Tactics To Use If Your Child Sucks His Or Her Thumb
Many children suck their thumbs during certain stages of life, and occasional thumb sucking might not concern the pediatric dentist that you visit. However, some children who adopt this habit can do so to the point of harming their teeth, as the prolonged pressure placed on the upper teeth by the thumb can actually shift the alignment of the teeth. If you're slightly concerned that your child is sucking his or her thumb too much, it's important to discuss the issue at the next checkup or even call the dentist, like Bellasera Family Dentistry, between checkups to talk about strategies you can adopt to curb the habit. Here are some ideas to use in the meantime.
Some children develop the habit of thumb sucking because they're stressed, turning to this practice whenever they being to experience a bout of anxiety. If you notice this apparent trend in your child, try to evaluate what factors in the home might be contributing to the child's stress. Many children can't or won't express what is bothering them, so it's your job to take note. Is the house excessively loud? Are there frequent agitated discussions? If so, try to minimize these instances for the good of your child.
Keep The Hands Occupied
If you've noticed that your child mainly sucks his or her thumb when bored, try to anticipate these periods of downtime and offer something that will occupy the child. Get some art supplies out and do some painting, turn the backyard sprinkler on during a hot day and run through it or get out a bunch of toy cars and play with them on the kitchen floor. When your child has his or her hands and mind occupied, thumb sucking can become forgotten.
Offer Small Rewards
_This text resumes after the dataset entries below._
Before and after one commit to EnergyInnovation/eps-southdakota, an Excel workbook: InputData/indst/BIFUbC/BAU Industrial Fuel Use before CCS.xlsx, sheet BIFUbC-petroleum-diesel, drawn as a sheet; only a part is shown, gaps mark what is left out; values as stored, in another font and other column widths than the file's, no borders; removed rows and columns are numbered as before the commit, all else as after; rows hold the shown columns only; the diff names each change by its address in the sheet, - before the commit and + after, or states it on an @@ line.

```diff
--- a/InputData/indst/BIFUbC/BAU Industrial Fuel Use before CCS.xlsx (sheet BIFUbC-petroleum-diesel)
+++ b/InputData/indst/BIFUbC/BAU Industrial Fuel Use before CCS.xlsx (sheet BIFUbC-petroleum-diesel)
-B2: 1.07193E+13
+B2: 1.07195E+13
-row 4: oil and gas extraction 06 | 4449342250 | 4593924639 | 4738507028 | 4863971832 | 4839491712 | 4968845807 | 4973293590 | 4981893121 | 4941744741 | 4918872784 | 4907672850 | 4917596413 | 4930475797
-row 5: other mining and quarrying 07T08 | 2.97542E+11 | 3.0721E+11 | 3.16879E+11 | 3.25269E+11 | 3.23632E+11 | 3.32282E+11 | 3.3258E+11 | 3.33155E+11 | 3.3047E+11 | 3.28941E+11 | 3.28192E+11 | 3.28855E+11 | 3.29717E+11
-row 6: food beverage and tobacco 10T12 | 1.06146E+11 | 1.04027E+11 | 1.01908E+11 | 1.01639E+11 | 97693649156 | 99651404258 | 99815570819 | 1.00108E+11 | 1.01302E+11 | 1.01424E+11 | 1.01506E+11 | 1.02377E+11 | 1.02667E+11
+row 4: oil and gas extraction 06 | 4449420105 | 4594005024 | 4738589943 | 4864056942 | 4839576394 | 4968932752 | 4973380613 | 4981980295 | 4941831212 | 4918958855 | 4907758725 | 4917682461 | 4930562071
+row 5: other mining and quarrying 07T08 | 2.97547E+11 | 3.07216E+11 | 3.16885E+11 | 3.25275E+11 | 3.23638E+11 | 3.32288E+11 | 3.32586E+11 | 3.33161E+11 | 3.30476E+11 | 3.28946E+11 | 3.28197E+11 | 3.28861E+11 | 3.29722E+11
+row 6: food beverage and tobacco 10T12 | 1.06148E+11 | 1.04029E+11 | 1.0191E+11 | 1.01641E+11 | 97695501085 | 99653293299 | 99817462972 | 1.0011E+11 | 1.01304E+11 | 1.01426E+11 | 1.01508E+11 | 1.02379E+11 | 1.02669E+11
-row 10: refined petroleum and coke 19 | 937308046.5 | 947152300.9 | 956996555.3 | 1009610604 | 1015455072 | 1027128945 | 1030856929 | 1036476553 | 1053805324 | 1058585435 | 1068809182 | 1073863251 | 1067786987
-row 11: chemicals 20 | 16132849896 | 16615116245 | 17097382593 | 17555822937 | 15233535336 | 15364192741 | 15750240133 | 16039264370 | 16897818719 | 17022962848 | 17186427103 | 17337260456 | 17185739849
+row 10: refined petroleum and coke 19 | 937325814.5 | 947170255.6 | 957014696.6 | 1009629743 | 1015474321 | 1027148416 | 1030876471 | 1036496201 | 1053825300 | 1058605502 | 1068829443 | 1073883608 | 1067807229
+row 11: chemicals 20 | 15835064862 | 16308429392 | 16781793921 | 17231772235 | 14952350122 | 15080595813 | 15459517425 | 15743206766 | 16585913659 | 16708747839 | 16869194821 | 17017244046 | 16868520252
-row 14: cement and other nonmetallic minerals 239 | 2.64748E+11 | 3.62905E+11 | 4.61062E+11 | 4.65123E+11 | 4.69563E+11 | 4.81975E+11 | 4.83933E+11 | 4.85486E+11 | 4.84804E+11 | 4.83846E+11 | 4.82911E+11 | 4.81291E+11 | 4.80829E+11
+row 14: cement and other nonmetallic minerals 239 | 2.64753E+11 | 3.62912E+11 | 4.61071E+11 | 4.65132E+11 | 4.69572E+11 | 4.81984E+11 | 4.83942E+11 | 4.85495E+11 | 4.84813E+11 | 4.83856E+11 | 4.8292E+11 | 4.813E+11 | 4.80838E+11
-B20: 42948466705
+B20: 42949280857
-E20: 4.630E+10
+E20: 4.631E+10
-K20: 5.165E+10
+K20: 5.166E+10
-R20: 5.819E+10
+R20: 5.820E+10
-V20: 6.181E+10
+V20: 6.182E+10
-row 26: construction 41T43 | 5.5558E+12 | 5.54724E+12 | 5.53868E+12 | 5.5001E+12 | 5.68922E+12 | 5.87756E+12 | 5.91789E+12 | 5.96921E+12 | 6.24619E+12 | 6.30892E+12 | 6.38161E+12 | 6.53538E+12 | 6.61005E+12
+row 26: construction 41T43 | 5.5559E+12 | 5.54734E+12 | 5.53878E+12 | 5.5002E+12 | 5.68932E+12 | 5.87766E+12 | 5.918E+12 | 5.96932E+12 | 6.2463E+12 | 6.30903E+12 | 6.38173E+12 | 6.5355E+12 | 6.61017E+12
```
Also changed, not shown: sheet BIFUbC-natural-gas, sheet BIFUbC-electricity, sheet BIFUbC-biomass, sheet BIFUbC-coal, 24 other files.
For older children who suck their thumbs, you can actually explain that this habit isn't very healthy for the teeth and that you'd like to encourage the child to stop. It's possible to reason in this manner with many children, especially if you provide a series of small rewards to celebrate days in which the child doesn't suck his or her thumb. The rewards don't have to be expensive; a simple solution is to buy a package of stickers and give your child a sticker at the end of each day that you haven't noticed this behavior. Depending on your budget, you might wish to provide larger rewards, such as a small toy, at the end of each week that thumb sucking hasn't occurred.